Conjugated polymers are electronically and ionically active organic materials of interest for use in a variety of devices. Electrochemical deposition is a convenient method for precisely fabricating conjugated polymer thin films, yet a detailed, quantitative understanding of nucleation and growth mechanisms has remained elusive. Here, we report direct imaging of the in situ electrochemical deposition of poly(3,4-ethylenedioxythiophene) (PEDOT) from an aqueous solution of EDOT monomer using Transmission Electron Microscopy with an electrochemical liquid flow cell. We found that PEDOT deposition began preferentially at the edge of the glassy carbon anodes at the beginning of the reaction. Fluctuating clusters of liquid-like oligomers were observed to form near the electrode surfaces. As the reaction continued, both the nucleation of new domains as well as the growth of pre-existing PEDOT deposits were observed, leading to systematic increases in film thickness and roughness.

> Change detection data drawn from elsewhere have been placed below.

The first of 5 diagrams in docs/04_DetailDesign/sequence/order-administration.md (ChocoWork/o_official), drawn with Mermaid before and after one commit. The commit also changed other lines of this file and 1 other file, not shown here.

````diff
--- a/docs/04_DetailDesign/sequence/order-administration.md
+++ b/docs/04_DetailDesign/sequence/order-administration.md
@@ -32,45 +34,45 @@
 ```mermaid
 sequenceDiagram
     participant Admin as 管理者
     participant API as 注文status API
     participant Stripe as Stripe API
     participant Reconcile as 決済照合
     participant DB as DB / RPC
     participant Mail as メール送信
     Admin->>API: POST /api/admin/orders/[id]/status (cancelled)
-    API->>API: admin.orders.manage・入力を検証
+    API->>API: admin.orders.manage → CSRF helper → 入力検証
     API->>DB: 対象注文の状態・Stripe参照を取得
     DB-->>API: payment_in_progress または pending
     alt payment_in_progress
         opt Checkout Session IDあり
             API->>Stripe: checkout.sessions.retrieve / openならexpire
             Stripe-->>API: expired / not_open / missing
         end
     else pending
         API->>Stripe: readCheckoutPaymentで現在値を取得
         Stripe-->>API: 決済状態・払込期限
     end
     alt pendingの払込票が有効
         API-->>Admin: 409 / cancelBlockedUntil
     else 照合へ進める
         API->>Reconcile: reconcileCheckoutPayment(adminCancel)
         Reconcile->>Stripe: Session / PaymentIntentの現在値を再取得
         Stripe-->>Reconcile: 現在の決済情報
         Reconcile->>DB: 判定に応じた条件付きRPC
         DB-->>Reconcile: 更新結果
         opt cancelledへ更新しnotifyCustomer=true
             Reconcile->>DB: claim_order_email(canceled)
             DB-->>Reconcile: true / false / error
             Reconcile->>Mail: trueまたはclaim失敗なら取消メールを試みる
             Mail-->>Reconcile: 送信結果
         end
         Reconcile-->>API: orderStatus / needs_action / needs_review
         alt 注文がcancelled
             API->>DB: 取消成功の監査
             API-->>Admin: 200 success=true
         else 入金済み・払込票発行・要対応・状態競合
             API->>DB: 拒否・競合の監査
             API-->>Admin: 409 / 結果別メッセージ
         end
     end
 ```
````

Conjugated polymers are electronically and ionically active organic materials of interest for use in a variety of devices. This paper demonstrates the electrochemical deposition of a PEDOT (poly(3,4-ethylenedioxythiophene) ) film onto a glassy carbon working electrode using the Poseidon in situ LC-(S)TEM system.